On Camel Safaris, the distinctive landforms of the Australian Countryside, the wildlife and the serenity, allows the tourist a unique opportunity to enjoy and understand the environment.
Camel milk has similar chemical characteristics to cattle milk. The period of lactation is longer than cattle, however the daily production is lower. The advantage of Camels is that in arid or marginal areas, the Camel needs little or no supplementation for milk production as verses full supplementary feeding and husbandry for cattle. Milk is either consumed fresh or used to produce yoghurt or cheese.
Wool is an important Camel by-product in many Camel-producing countries. The average wool clip of males is 3.28 kg. and 2.10 kg. for females. Fibre diameter is 12-27 microns and the length ranges from 4-12 cm. Dromedary wool processes a number a valuable technological properties such as low heat conductivity, softness and strength.
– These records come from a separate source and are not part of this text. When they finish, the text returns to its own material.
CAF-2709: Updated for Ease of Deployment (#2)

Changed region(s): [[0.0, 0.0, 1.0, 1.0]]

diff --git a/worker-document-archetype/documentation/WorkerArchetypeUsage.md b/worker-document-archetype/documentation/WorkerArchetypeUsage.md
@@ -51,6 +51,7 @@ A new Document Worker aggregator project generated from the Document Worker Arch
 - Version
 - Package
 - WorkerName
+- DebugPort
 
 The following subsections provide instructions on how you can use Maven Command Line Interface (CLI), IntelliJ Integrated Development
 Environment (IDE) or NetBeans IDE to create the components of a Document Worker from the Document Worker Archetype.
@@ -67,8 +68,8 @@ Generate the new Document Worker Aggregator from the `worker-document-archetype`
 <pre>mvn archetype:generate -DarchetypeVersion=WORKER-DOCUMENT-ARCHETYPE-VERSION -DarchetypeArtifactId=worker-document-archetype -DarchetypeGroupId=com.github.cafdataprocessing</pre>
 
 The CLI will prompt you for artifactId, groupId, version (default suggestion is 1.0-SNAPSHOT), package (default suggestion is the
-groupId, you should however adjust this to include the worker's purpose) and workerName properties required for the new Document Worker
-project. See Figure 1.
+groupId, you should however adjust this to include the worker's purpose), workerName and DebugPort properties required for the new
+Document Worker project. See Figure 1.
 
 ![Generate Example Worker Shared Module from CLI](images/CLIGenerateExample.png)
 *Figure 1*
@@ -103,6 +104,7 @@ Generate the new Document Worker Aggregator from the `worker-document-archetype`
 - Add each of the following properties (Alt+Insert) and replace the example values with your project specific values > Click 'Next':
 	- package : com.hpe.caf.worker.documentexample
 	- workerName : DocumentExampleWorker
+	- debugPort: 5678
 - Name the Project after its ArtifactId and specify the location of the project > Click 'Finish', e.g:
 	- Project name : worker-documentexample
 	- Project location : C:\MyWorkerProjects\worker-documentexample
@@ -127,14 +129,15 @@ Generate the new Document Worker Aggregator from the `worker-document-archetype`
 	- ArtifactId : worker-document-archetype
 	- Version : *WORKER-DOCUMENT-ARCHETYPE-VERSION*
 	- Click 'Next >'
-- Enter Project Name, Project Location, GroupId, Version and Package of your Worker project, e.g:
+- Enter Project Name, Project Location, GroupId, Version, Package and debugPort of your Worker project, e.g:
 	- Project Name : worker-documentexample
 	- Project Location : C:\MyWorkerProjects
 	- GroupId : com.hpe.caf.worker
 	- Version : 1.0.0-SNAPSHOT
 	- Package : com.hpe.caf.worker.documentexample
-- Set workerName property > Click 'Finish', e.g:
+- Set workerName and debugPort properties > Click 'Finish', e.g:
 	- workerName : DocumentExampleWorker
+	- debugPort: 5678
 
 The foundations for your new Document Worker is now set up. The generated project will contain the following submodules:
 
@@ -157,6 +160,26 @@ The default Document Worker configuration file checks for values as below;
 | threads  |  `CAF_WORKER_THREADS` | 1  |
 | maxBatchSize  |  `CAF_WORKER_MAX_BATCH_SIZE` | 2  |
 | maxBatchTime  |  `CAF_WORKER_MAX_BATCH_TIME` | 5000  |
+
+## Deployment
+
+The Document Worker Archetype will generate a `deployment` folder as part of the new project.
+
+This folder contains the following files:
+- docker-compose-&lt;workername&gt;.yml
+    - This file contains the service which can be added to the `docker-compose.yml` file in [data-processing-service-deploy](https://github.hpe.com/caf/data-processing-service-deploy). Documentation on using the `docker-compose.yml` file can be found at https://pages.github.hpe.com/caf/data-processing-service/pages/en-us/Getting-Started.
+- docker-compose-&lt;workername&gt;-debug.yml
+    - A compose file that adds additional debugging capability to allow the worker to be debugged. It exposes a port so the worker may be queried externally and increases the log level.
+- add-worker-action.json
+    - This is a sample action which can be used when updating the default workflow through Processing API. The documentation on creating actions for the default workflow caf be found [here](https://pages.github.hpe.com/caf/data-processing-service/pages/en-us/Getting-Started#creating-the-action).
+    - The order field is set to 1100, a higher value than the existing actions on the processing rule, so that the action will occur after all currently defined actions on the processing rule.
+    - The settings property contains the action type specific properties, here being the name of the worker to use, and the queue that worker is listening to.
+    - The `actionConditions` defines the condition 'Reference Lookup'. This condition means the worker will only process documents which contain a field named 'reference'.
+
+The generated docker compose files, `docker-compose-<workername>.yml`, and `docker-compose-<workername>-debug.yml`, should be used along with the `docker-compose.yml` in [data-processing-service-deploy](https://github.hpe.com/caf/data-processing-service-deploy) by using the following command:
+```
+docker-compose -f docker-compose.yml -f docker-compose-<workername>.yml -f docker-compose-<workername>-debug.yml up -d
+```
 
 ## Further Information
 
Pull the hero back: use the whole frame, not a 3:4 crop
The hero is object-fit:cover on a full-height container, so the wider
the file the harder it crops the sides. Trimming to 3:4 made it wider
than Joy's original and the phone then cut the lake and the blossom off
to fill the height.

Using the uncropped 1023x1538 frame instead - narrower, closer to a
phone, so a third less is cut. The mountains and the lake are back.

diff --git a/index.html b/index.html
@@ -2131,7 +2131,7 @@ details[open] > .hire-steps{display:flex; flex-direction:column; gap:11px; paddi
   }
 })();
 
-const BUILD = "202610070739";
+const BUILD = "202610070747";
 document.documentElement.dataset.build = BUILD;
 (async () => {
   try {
From Camel wool a wide range of warm fabrics are manufactured.
Processing of Camels for meat destined for human consumption commenced in Australia in 1988 at Wamboden Abattoir, Alice Springs and demand for meat has steadily risen. Camel meat is a lean meat protein source. It is high in protein and low in fat. More information on the development of the camel meat industry can be found at Camels Australia Export website http://camelsaust.com.au
The first commercial tanning was undertaken in 1992, facilitated by the CICS and Wamboden Abattoir. The hide needs to be split in half so the hump section can flatten to enable tanning through commercially available machines. Hides have been tanned both as "Fur On" to form skins and "Fur Off" as leather
Vegetable tanning produces soft leather for the craft and tourism industries. Chromate tanning produces harder leather with commercial and craft uses. It has been shown that camel's hides are very strong with a pulling strength 5 times greater than cattle hides.
Currently Camel leather is being made into Hats, riding boots and ladies fashion garments
The above information was condensed from a report, STRATEGIES FOR DEVELOPMENT, prepared by the Camel Industry Steering Committee for the Northern Territory Government. 1993. Resource information appears in, APPENDIX II on Page 57, of this document.
CHRIS O'HORA, EDITOR
WACO NEWS LETTER MARCH/ APRIL 1994